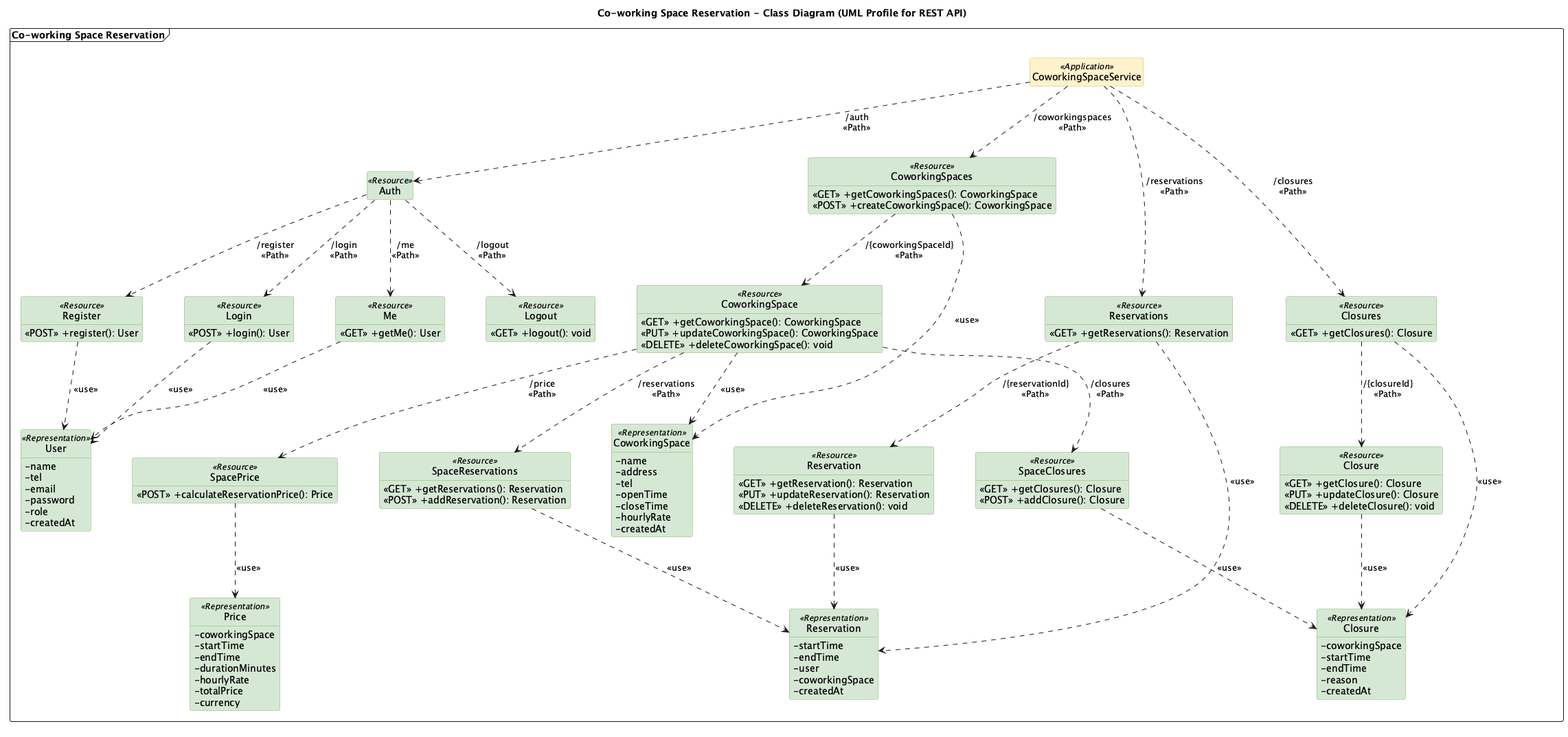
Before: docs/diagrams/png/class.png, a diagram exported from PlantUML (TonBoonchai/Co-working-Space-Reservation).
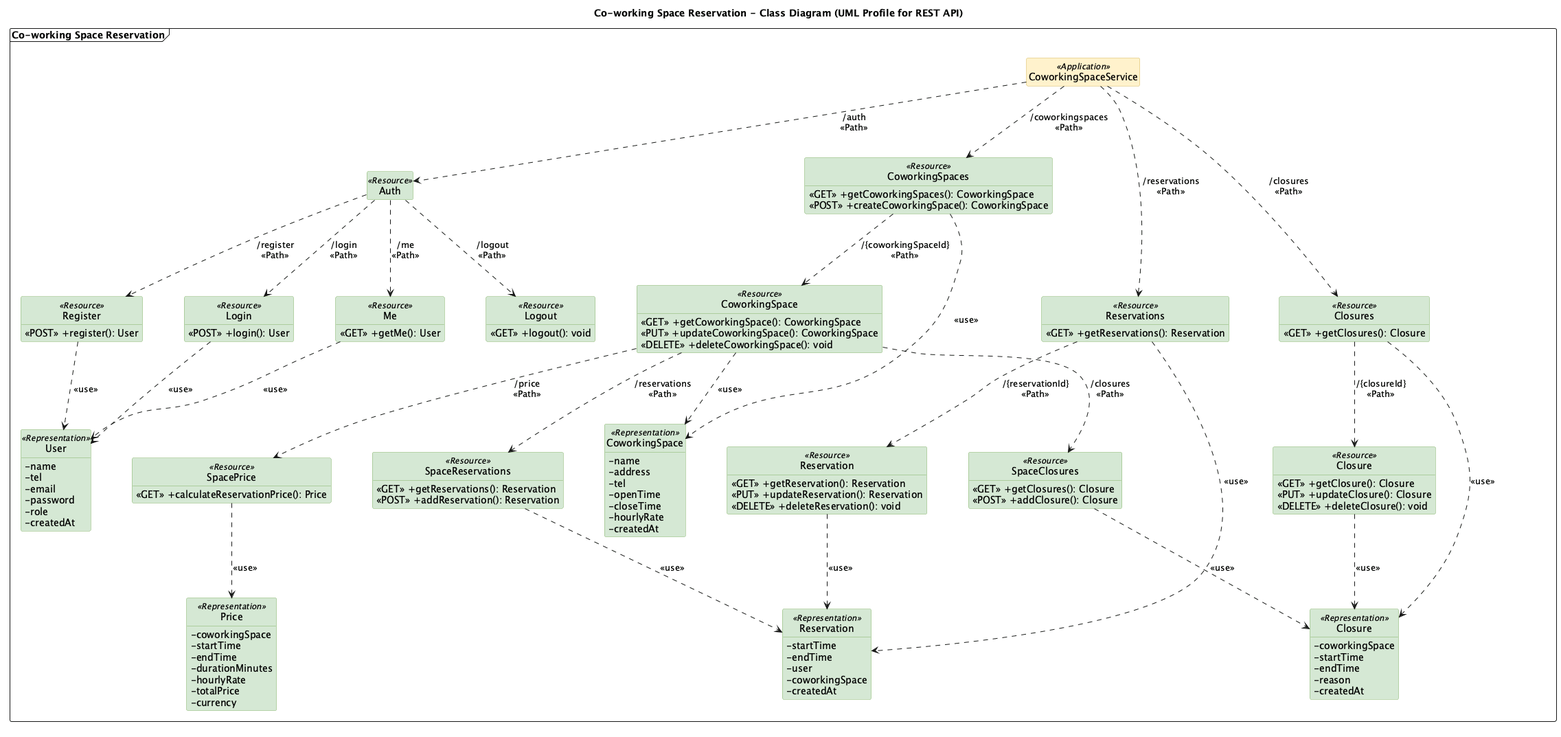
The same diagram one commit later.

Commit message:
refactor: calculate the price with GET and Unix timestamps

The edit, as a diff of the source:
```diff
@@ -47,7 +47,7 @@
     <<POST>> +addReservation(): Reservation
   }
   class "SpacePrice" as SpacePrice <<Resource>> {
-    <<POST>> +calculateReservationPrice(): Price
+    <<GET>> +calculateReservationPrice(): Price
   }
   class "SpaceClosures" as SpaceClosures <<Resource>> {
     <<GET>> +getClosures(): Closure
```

* * *

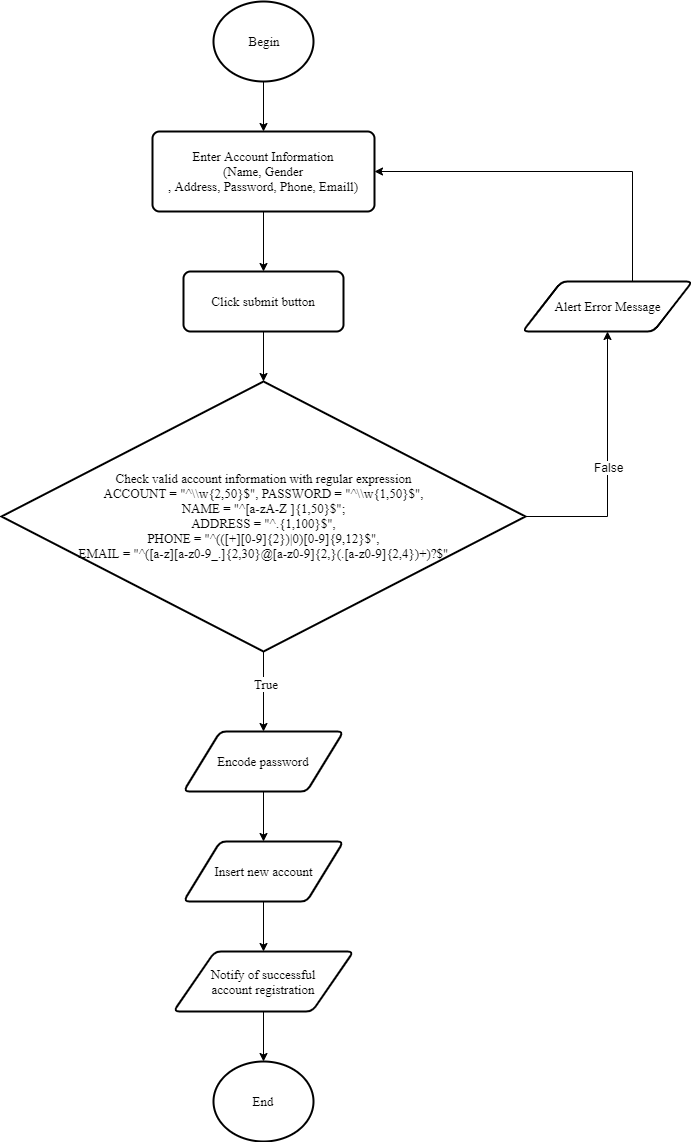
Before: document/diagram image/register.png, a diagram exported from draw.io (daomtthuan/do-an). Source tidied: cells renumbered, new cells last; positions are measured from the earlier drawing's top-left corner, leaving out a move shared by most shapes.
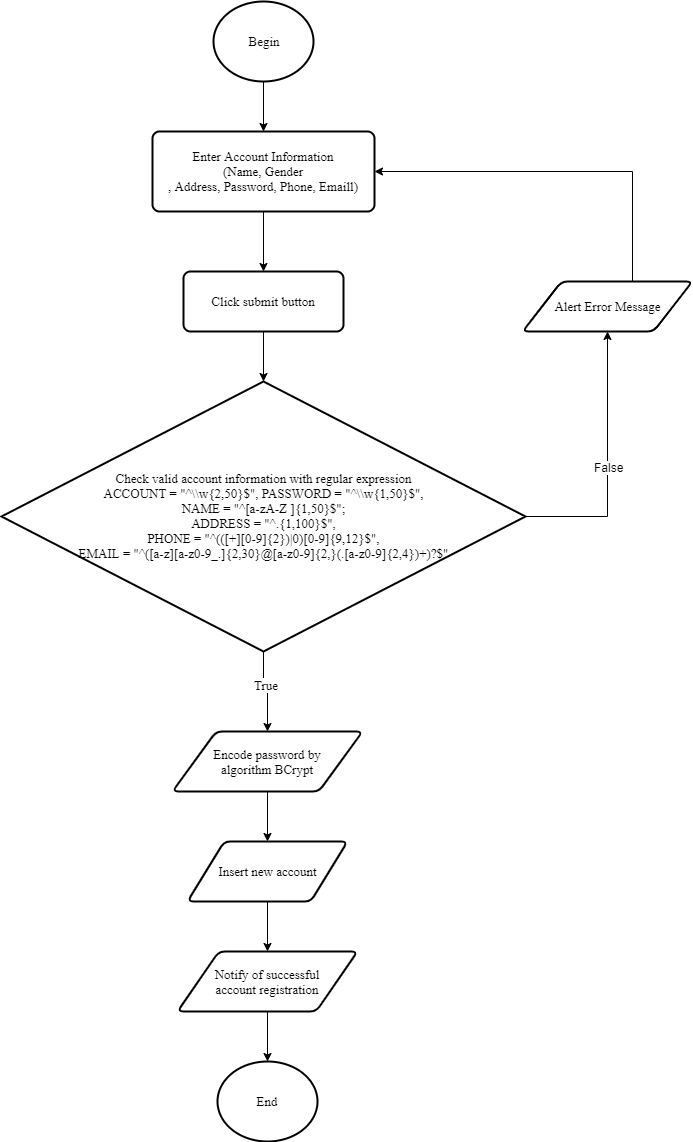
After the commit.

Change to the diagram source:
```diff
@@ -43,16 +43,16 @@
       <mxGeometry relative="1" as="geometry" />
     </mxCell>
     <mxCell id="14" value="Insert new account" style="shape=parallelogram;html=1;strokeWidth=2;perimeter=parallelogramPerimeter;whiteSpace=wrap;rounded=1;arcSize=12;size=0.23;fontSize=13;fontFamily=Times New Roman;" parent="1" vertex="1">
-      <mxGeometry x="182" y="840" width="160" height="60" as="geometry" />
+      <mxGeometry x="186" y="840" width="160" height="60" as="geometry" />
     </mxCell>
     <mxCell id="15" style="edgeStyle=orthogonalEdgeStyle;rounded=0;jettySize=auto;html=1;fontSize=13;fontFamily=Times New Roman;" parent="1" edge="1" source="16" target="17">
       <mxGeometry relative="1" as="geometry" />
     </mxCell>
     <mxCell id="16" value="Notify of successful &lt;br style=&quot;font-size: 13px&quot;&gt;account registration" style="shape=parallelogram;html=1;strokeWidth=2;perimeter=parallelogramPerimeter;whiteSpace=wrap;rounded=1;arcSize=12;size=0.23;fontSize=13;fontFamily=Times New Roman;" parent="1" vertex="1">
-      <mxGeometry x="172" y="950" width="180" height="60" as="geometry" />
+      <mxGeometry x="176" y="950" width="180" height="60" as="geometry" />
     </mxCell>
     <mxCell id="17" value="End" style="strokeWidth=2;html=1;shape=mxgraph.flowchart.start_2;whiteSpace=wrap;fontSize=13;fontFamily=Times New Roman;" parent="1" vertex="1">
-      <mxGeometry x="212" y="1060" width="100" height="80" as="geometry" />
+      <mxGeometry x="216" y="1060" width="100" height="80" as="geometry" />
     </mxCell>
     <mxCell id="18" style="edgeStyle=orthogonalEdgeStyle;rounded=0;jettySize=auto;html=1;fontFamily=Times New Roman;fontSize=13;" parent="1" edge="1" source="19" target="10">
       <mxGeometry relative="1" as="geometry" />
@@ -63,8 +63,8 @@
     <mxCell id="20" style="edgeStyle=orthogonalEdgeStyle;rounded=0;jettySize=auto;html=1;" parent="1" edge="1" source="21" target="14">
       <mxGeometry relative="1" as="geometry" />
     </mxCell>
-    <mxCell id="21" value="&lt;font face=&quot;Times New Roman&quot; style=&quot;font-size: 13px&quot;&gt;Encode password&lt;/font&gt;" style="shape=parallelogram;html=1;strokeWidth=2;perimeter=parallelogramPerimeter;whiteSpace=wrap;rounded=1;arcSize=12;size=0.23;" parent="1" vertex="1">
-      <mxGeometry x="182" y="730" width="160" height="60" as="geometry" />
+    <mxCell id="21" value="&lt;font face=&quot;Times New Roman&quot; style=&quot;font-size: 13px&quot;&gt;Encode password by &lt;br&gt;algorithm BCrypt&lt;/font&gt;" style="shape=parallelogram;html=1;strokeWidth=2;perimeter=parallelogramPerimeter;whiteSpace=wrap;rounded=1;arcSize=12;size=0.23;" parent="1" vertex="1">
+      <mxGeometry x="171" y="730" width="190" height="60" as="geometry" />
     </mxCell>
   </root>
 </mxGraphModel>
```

> [WORK TO COMPLETE]:
From the records above, count how many lines hold the string "height", then give only that number.

> [WRITTEN SOLUTION]:
8